Write the entries out exactly. Any images they hold stay out of the copy.

_ _ _ _ _

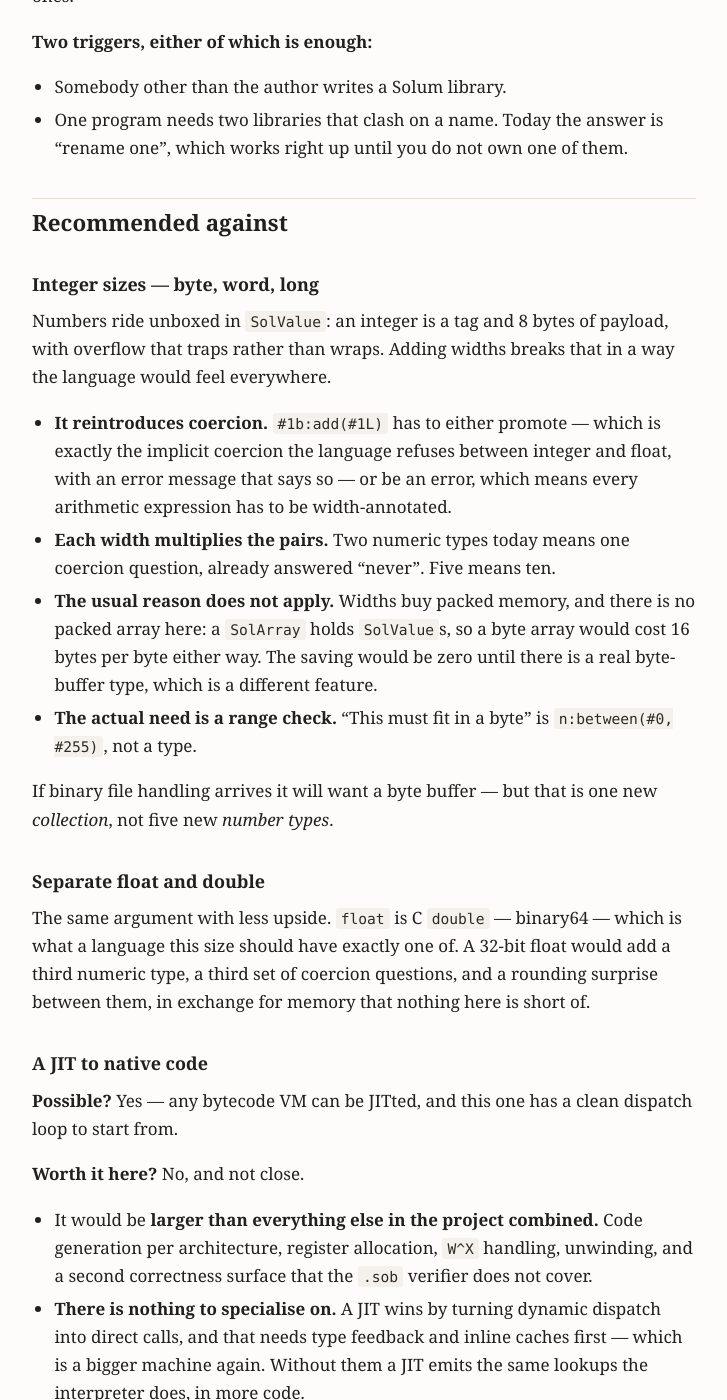
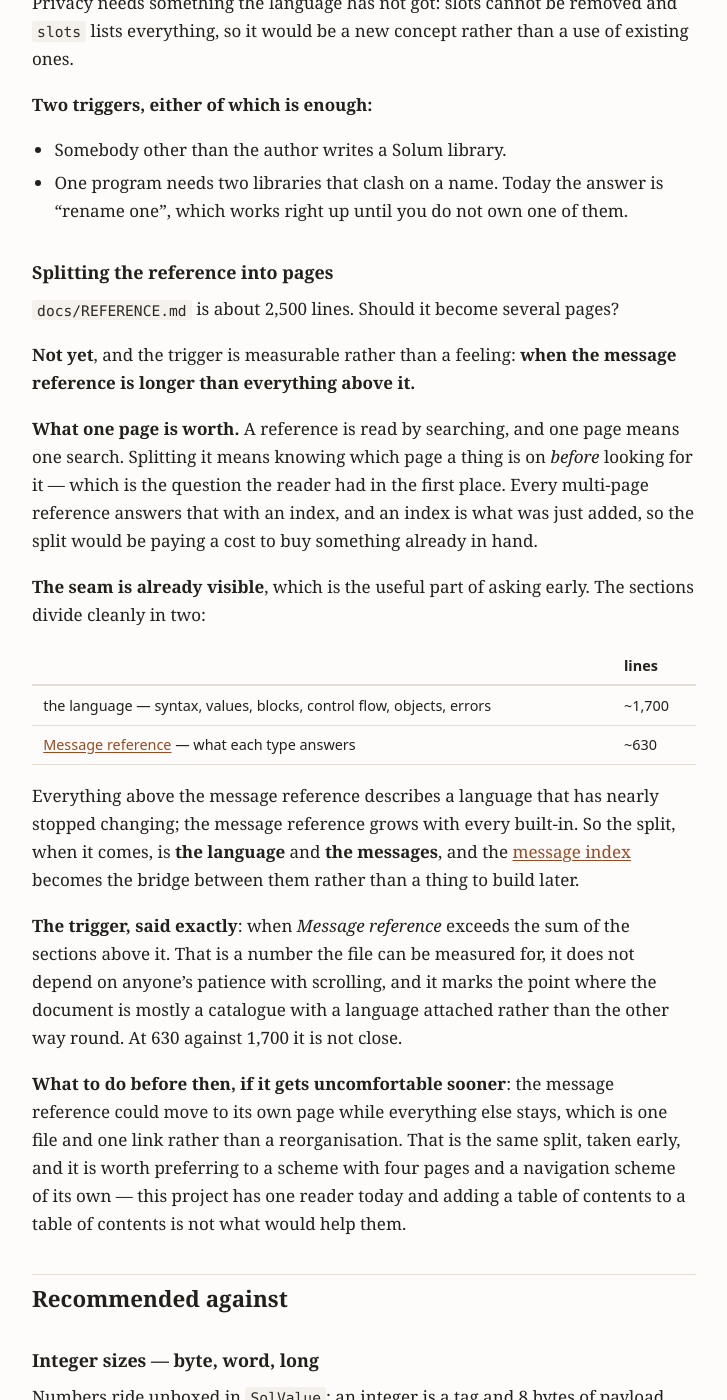
Before and after one commit to hansolovkarlsson/Solveig, a Jekyll site: the page built from docs/ideas.md, in a window 1280 px wide and 1400 px high, scrolled down 7627 px. Shown: the whole window, without its empty margins (276-1003 px from the left). Built offline with Jekyll 4.4.1, drawn with Linux system fonts in a browser that asks for light colours; our own code applies the rules of GitHub Pages for plain Markdown files; some of the changed text lies outside the part shown.

Commit message:
Record the reference-splitting question in ideas.md
Deferred, with a trigger that is measurable rather than a feeling: when
the message reference is longer than everything above it. At about 630
lines against 1,700 it is not close.

What one page is worth is that a reference is read by searching, and one
page means one search; splitting it means knowing which page a thing is
on before looking for it, which is the question the reader had. Every
multi-page reference answers that with an index, and the index was just
added, so a split now would pay a cost to buy something already in hand.

The seam is recorded because asking early is what makes it visible: the
sections divide into the language, which has nearly stopped changing,
and the message reference, which grows with every built-in. The message
index becomes the bridge rather than a thing to build later. And if it
gets uncomfortable sooner, moving the message reference to its own page
is the same split taken early -- one file and one link, rather than a
scheme with four pages and a navigation scheme of its own.

Also repointed a 6.10 link at COMPLETED, where it moved when it was
finally closed properly.

Co-Authored-By: Claude Opus 5 <noreply@anthropic.com>
Claude-Session: https://claude.ai/code/session_014Emnizwfra15qgDU979HaB

```diff
--- a/docs/ideas.md
+++ b/docs/ideas.md
@@ -37,6 +37,7 @@ marked as a sketch.
 | Subclass `integer`, a `byte` subclass | **Not possible** — see below |
 | More `@` directives: `@define`, `@ifdef`, `@once` | **No** — each one's job is already done by something that is not a directive |
 | Namespaces for included files | **Defer** — the trigger is somebody else writing a library |
+| Splitting the reference into pages | **Defer** — the trigger is the message reference outgrowing the rest |
 
 ---
 
@@ -294,6 +295,46 @@ existing ones.
 - One program needs two libraries that clash on a name. Today the answer is
   "rename one", which works right up until you do not own one of them.
 
+### Splitting the reference into pages
+
+`docs/REFERENCE.md` is about 2,500 lines. Should it become several pages?
+
+**Not yet**, and the trigger is measurable rather than a feeling: **when the
+message reference is longer than everything above it.**
+
+**What one page is worth.** A reference is read by searching, and one page means
+one search. Splitting it means knowing which page a thing is on *before* looking
+for it — which is the question the reader had in the first place. Every
+multi-page reference answers that with an index, and an index is what was just
+added, so the split would be paying a cost to buy something already in hand.
+
+**The seam is already visible**, which is the useful part of asking early. The
+sections divide cleanly in two:
+
+| | lines |
+| --- | --- |
+| the language — syntax, values, blocks, control flow, objects, errors | ~1,700 |
+| [Message reference](REFERENCE.md#message-reference) — what each type answers | ~630 |
+
+Everything above the message reference describes a language that has nearly
+stopped changing; the message reference grows with every built-in. So the split,
+when it comes, is **the language** and **the messages**, and the
+[message index](REFERENCE.md#message-index) becomes the bridge between them
+rather than a thing to build later.
+
+**The trigger, said exactly**: when *Message reference* exceeds the sum of the
+sections above it. That is a number the file can be measured for, it does not
+depend on anyone's patience with scrolling, and it marks the point where the
+document is mostly a catalogue with a language attached rather than the other
+way round. At 630 against 1,700 it is not close.
+
+**What to do before then, if it gets uncomfortable sooner**: the message
+reference could move to its own page while everything else stays, which is one
+file and one link rather than a reorganisation. That is the same split, taken
+early, and it is worth preferring to a scheme with four pages and a navigation
+scheme of its own — this project has one reader today and adding a table of
+contents to a table of contents is not what would help them.
+
 ## Recommended against
 
 ### Integer sizes — byte, word, long
@@ -478,7 +519,7 @@ it speeds up every caller rather than the ones who remembered to use the macro.
 **`@ifdef` is the one worth arguing about, and it is still no.**
 
 - *Platform differences.* The language has none. The VM absorbs them in C, which
-  is where they belong; even [6.10](ROADMAP.md#610-waiting-for-a-single-key),
+  is where they belong; even [6.10](COMPLETED.md#610-waiting-for-a-single-key--done),
   the first genuinely platform-divergent feature, would diverge inside the VM
   rather than in Solum source.
 - *Debug and release builds.* `system:environment` answers at run time, and a
```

_ _ _ _ _

- Answer to this exercise
Before and after one commit to hansolovkarlsson/Solveig, a Jekyll site: the page built from docs/ideas.md, in a window 1280 px wide and 1400 px high, scrolled down 7627 px. Shown: the whole window, without its empty margins (276-1003 px from the left). Built offline with Jekyll 4.4.1, drawn with Linux system fonts in a browser that asks for light colours; our own code applies the rules of GitHub Pages for plain Markdown files; some of the changed text lies outside the part shown.

Commit message:
Record the reference-splitting question in ideas.md
Deferred, with a trigger that is measurable rather than a feeling: when
the message reference is longer than everything above it. At about 630
lines against 1,700 it is not close.

What one page is worth is that a reference is read by searching, and one
page means one search; splitting it means knowing which page a thing is
on before looking for it, which is the question the reader had. Every
multi-page reference answers that with an index, and the index was just
added, so a split now would pay a cost to buy something already in hand.

The seam is recorded because asking early is what makes it visible: the
sections divide into the language, which has nearly stopped changing,
and the message reference, which grows with every built-in. The message
index becomes the bridge rather than a thing to build later. And if it
gets uncomfortable sooner, moving the message reference to its own page
is the same split taken early -- one file and one link, rather than a
scheme with four pages and a navigation scheme of its own.

Also repointed a 6.10 link at COMPLETED, where it moved when it was
finally closed properly.

Co-Authored-By: Claude Opus 5 <noreply@anthropic.com>
Claude-Session: https://claude.ai/code/session_014Emnizwfra15qgDU979HaB

```diff
--- a/docs/ideas.md
+++ b/docs/ideas.md
@@ -37,6 +37,7 @@ marked as a sketch.
 | Subclass `integer`, a `byte` subclass | **Not possible** — see below |
 | More `@` directives: `@define`, `@ifdef`, `@once` | **No** — each one's job is already done by something that is not a directive |
 | Namespaces for included files | **Defer** — the trigger is somebody else writing a library |
+| Splitting the reference into pages | **Defer** — the trigger is the message reference outgrowing the rest |
 
 ---
 
@@ -294,6 +295,46 @@ existing ones.
 - One program needs two libraries that clash on a name. Today the answer is
   "rename one", which works right up until you do not own one of them.
 
+### Splitting the reference into pages
+
+`docs/REFERENCE.md` is about 2,500 lines. Should it become several pages?
+
+**Not yet**, and the trigger is measurable rather than a feeling: **when the
+message reference is longer than everything above it.**
+
+**What one page is worth.** A reference is read by searching, and one page means
+one search. Splitting it means knowing which page a thing is on *before* looking
+for it — which is the question the reader had in the first place. Every
+multi-page reference answers that with an index, and an index is what was just
+added, so the split would be paying a cost to buy something already in hand.
+
+**The seam is already visible**, which is the useful part of asking early. The
+sections divide cleanly in two:
+
+| | lines |
+| --- | --- |
+| the language — syntax, values, blocks, control flow, objects, errors | ~1,700 |
+| [Message reference](REFERENCE.md#message-reference) — what each type answers | ~630 |
+
+Everything above the message reference describes a language that has nearly
+stopped changing; the message reference grows with every built-in. So the split,
+when it comes, is **the language** and **the messages**, and the
+[message index](REFERENCE.md#message-index) becomes the bridge between them
+rather than a thing to build later.
+
+**The trigger, said exactly**: when *Message reference* exceeds the sum of the
+sections above it. That is a number the file can be measured for, it does not
+depend on anyone's patience with scrolling, and it marks the point where the
+document is mostly a catalogue with a language attached rather than the other
+way round. At 630 against 1,700 it is not close.
+
+**What to do before then, if it gets uncomfortable sooner**: the message
+reference could move to its own page while everything else stays, which is one
+file and one link rather than a reorganisation. That is the same split, taken
+early, and it is worth preferring to a scheme with four pages and a navigation
+scheme of its own — this project has one reader today and adding a table of
+contents to a table of contents is not what would help them.
+
 ## Recommended against
 
 ### Integer sizes — byte, word, long
@@ -478,7 +519,7 @@ it speeds up every caller rather than the ones who remembered to use the macro.
 **`@ifdef` is the one worth arguing about, and it is still no.**
 
 - *Platform differences.* The language has none. The VM absorbs them in C, which
-  is where they belong; even [6.10](ROADMAP.md#610-waiting-for-a-single-key),
+  is where they belong; even [6.10](COMPLETED.md#610-waiting-for-a-single-key--done),
   the first genuinely platform-divergent feature, would diverge inside the VM
   rather than in Solum source.
 - *Debug and release builds.* `system:environment` answers at run time, and a
```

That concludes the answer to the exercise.